IMAGE 4 of 4: Earth Wall
Bottom right is Earth Wall. Centered in the image is a 6' diameter ball of tree trunks and branches embedded in a rammed earth wall. The ball has been dug out and carved from where it was cast into the surrounding wall, with deep gouged tool marks radiating around it. The branches have patches of dark brown to pale red bark exposed from the caked mud that holds them together. The mud of the wall is darker and slightly grayer than the clay used in Tree Fall.
This is a photograph of the artist Andy Goldsworthy outside, with the sunlight scattered across his face and gray t-shirt. He is an older white male pictured from the chest up. On his head is a well worn, brown, rancher style hat that is covering his short white hair. His hands are raised, just above his shoulders, as he gestures on either side of his head. He has gray dust on his hands, ear and a little smudge on his nose. He is looking off to the left of the image and has an animated expression on his face.
CAPTION: Stanford University and Drawn Stones

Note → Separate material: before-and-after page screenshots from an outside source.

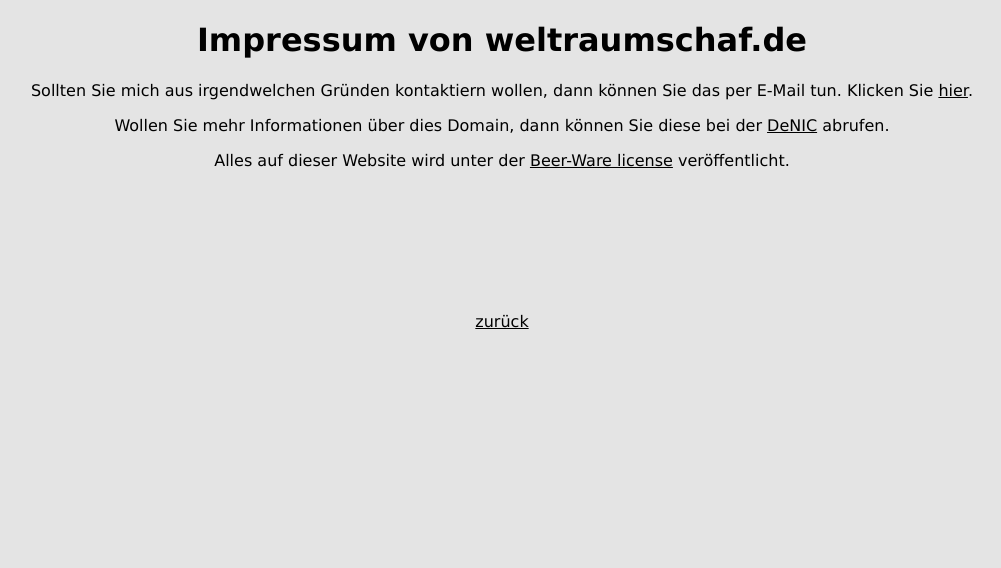
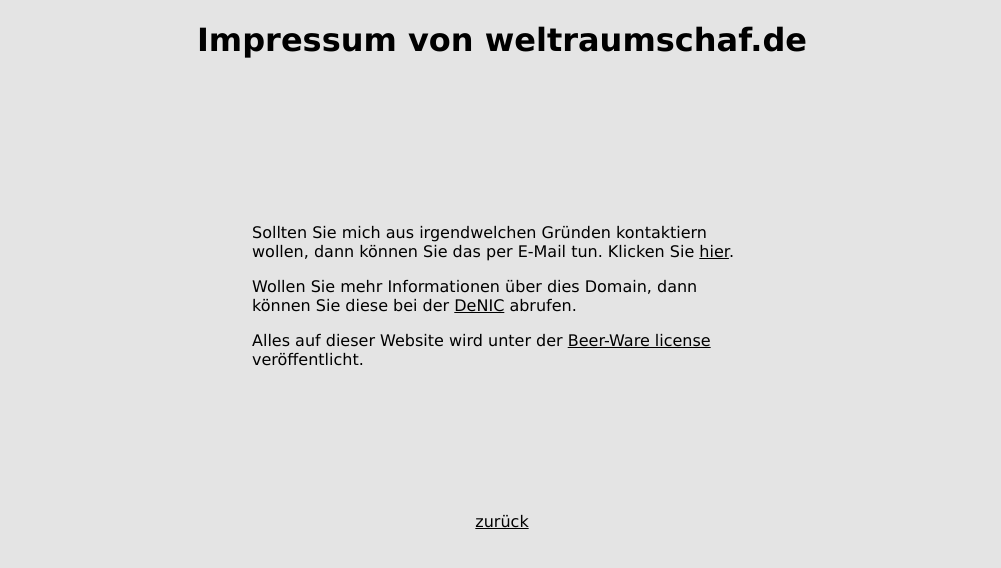
Before and after one commit to Weltraumschaf/www.weltraumschaf.de, a PHP site: page /impressum.html in a window 1280 px wide. Shown: the top 568 px of the page, without its empty margins (138-1139 px from the left). Run offline with PHP 8.4, Linux system fonts and the light colour scheme.

Commit message:
Styled the text.

```diff
--- a/css/main.css
+++ b/css/main.css
@@ -22,6 +22,11 @@ li {
     display: inline;
 }
 
+p {
+    width: 500px;
+    margin: 1em auto;
+}
+
 img {
     border: 0;
 }
@@ -38,10 +43,10 @@ a:hover {
     color: #8D8D8D;
 }
 
-#profiles {
+#profiles, #links, #impressum {
     padding-top: 10%;
 }
 
-#links {
-    padding-top: 10%;
+#impressum {
+    text-align: left;
 }
```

RELATED TEXT: Andy Goldsworthy is one of the world’s most renowned site-specific artists. In 2005, Smithsonian Magazine named him one of 35 people “who made a difference,” saying that he uses “nature as his canvas [to create] work of transcendent beauty.” Born in 1956, Goldsworthy spent his childhood in Yorkshire, England. His work has been featured in a diverse array of open air spaces from the Yorkshire Dales to the North Pole and the Australian Outback. His works in the Bay Area include Stone River at Stanford University and Drawn Stone at the de Young Museum in Golden Gate Park. Goldsworthy draws his inspiration from place and creates art from the materials found close at hand, such as twigs, leaves, stones, snow, and ice, striving “to make connections between what we call nature and what we call man-made.”
Renowned artist Andy Goldsworthy began his relationship with the Presidio when he first visited in 2006. As he discovered the Presidio’s historic forest, architecture, and vistas, he became fascinated with the interplay of city and nature, people and place, the built environment and wild open spaces. Goldsworthy has explored this complexity through four art installations - Spire, Wood Line, Tree Fall, and Earth Wall - created here between 2008 and 2014. The Presidio is now home to the largest collection of his works on public view in North America. The works, enjoyed by thousands of people each year, build on a long tradition of art within parks. They are fundamentally about place, derived from materials found here, and designed to allow viewers to experience the familiar in a new way. Goldsworthy’s installations can be visited individually or enjoyed together via a three-mile hiking loop along the Presidio’s trail network.
I do love working in the same place, time and time again. I feel that I can make far stronger work. Spire that’s exploring the sense of space. Wood Line [exploring] the surface. Tree Fall getting very subterranean. But that idea of getting underneath the surface – [Earth Wall] has pushed into territory that’s new for me, and has opened up all sorts of new possibilities. The human element in the Presidio is critical to how I think about the place. Because you know, my touch is an expression of the human presence in the place. What we’re doing now is laying down another layer, upon which others will be laid in time, over ours. It’s been a huge honor to be allowed to make so many works here, and not just to leave an object, but a layer. - Andy Goldsworthy
To view videos about Andy Goldsworthy’s Presidio installations and to learn about guided tours, visit www.presidio.gov/art.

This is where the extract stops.